Supplied material >>
_ _ _
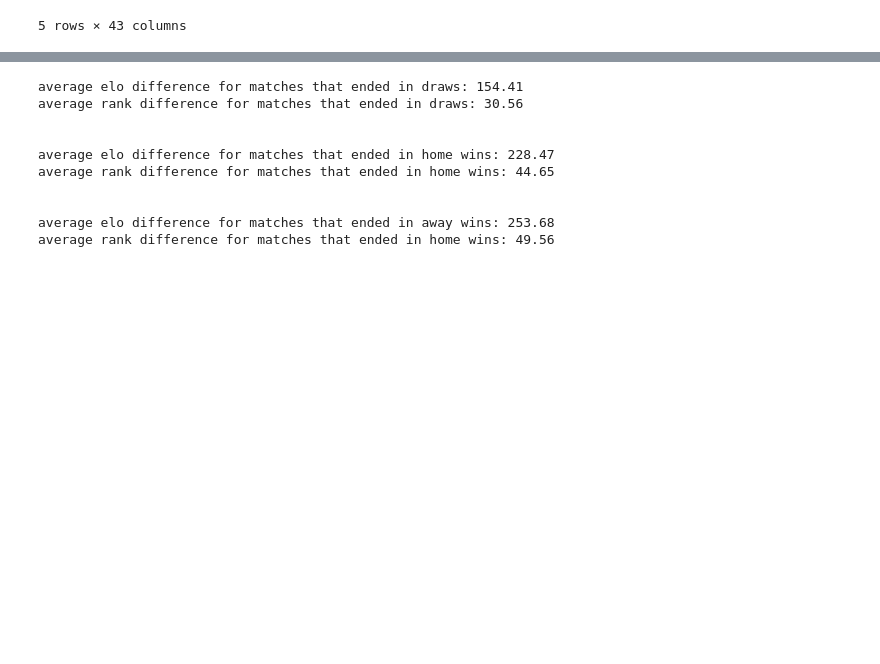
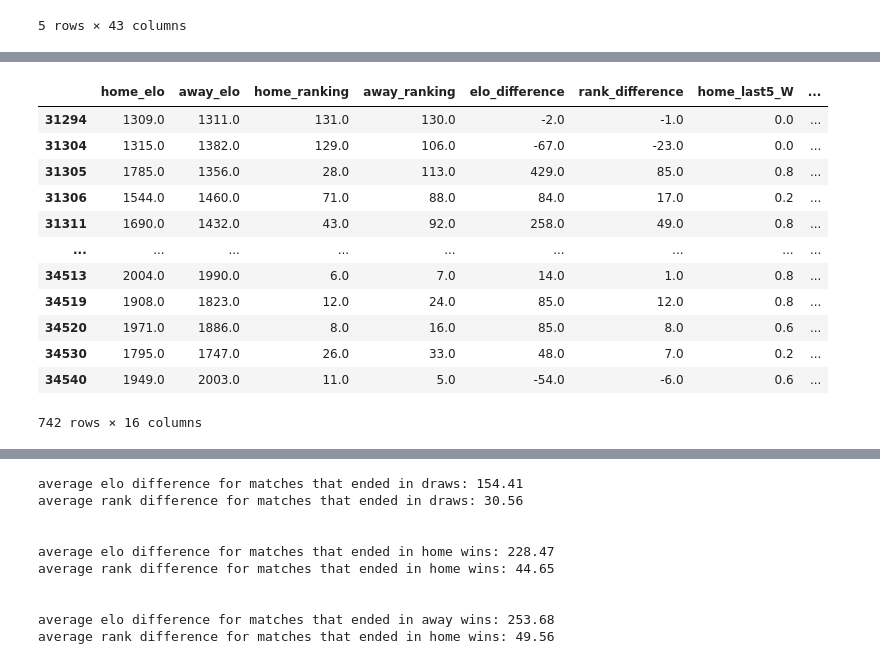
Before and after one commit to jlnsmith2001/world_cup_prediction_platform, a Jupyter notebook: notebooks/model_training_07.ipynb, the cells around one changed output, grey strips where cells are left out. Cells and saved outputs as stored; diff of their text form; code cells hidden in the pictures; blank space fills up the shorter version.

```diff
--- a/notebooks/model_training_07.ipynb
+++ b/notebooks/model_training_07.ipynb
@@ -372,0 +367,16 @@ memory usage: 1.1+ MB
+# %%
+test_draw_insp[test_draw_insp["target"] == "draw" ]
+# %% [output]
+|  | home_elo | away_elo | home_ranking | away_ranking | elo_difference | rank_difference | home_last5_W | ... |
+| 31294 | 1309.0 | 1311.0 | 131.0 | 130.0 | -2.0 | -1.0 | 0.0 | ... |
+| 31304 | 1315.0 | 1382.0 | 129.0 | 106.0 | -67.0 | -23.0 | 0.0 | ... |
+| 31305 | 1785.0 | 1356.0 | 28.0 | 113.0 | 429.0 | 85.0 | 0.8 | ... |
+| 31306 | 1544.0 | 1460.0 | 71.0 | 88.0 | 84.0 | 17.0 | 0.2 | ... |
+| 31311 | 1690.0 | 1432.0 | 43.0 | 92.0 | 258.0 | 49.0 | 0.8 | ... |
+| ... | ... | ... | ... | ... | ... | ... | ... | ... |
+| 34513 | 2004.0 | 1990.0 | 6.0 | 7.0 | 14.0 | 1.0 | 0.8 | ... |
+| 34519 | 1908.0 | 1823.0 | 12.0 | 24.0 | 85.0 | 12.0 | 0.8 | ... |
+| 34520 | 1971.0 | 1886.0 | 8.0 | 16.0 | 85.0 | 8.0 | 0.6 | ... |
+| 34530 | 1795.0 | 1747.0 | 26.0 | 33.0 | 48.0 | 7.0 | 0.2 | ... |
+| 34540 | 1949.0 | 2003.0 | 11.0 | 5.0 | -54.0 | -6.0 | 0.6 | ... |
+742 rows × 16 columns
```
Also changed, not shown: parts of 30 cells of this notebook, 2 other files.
_ _ _
What is needed >> If a line holds an image, leave the image out; retype everything else in the entries exactly.

Answer space >>
Before and after one commit to jlnsmith2001/world_cup_prediction_platform, a Jupyter notebook: notebooks/model_training_07.ipynb, the cells around one changed output, grey strips where cells are left out. Cells and saved outputs as stored; diff of their text form; code cells hidden in the pictures; blank space fills up the shorter version.

```diff
--- a/notebooks/model_training_07.ipynb
+++ b/notebooks/model_training_07.ipynb
@@ -372,0 +367,16 @@ memory usage: 1.1+ MB
+# %%
+test_draw_insp[test_draw_insp["target"] == "draw" ]
+# %% [output]
+|  | home_elo | away_elo | home_ranking | away_ranking | elo_difference | rank_difference | home_last5_W | ... |
+| 31294 | 1309.0 | 1311.0 | 131.0 | 130.0 | -2.0 | -1.0 | 0.0 | ... |
+| 31304 | 1315.0 | 1382.0 | 129.0 | 106.0 | -67.0 | -23.0 | 0.0 | ... |
+| 31305 | 1785.0 | 1356.0 | 28.0 | 113.0 | 429.0 | 85.0 | 0.8 | ... |
+| 31306 | 1544.0 | 1460.0 | 71.0 | 88.0 | 84.0 | 17.0 | 0.2 | ... |
+| 31311 | 1690.0 | 1432.0 | 43.0 | 92.0 | 258.0 | 49.0 | 0.8 | ... |
+| ... | ... | ... | ... | ... | ... | ... | ... | ... |
+| 34513 | 2004.0 | 1990.0 | 6.0 | 7.0 | 14.0 | 1.0 | 0.8 | ... |
+| 34519 | 1908.0 | 1823.0 | 12.0 | 24.0 | 85.0 | 12.0 | 0.8 | ... |
+| 34520 | 1971.0 | 1886.0 | 8.0 | 16.0 | 85.0 | 8.0 | 0.6 | ... |
+| 34530 | 1795.0 | 1747.0 | 26.0 | 33.0 | 48.0 | 7.0 | 0.2 | ... |
+| 34540 | 1949.0 | 2003.0 | 11.0 | 5.0 | -54.0 | -6.0 | 0.6 | ... |
+742 rows × 16 columns
```
Also changed, not shown: parts of 30 cells of this notebook, 2 other files.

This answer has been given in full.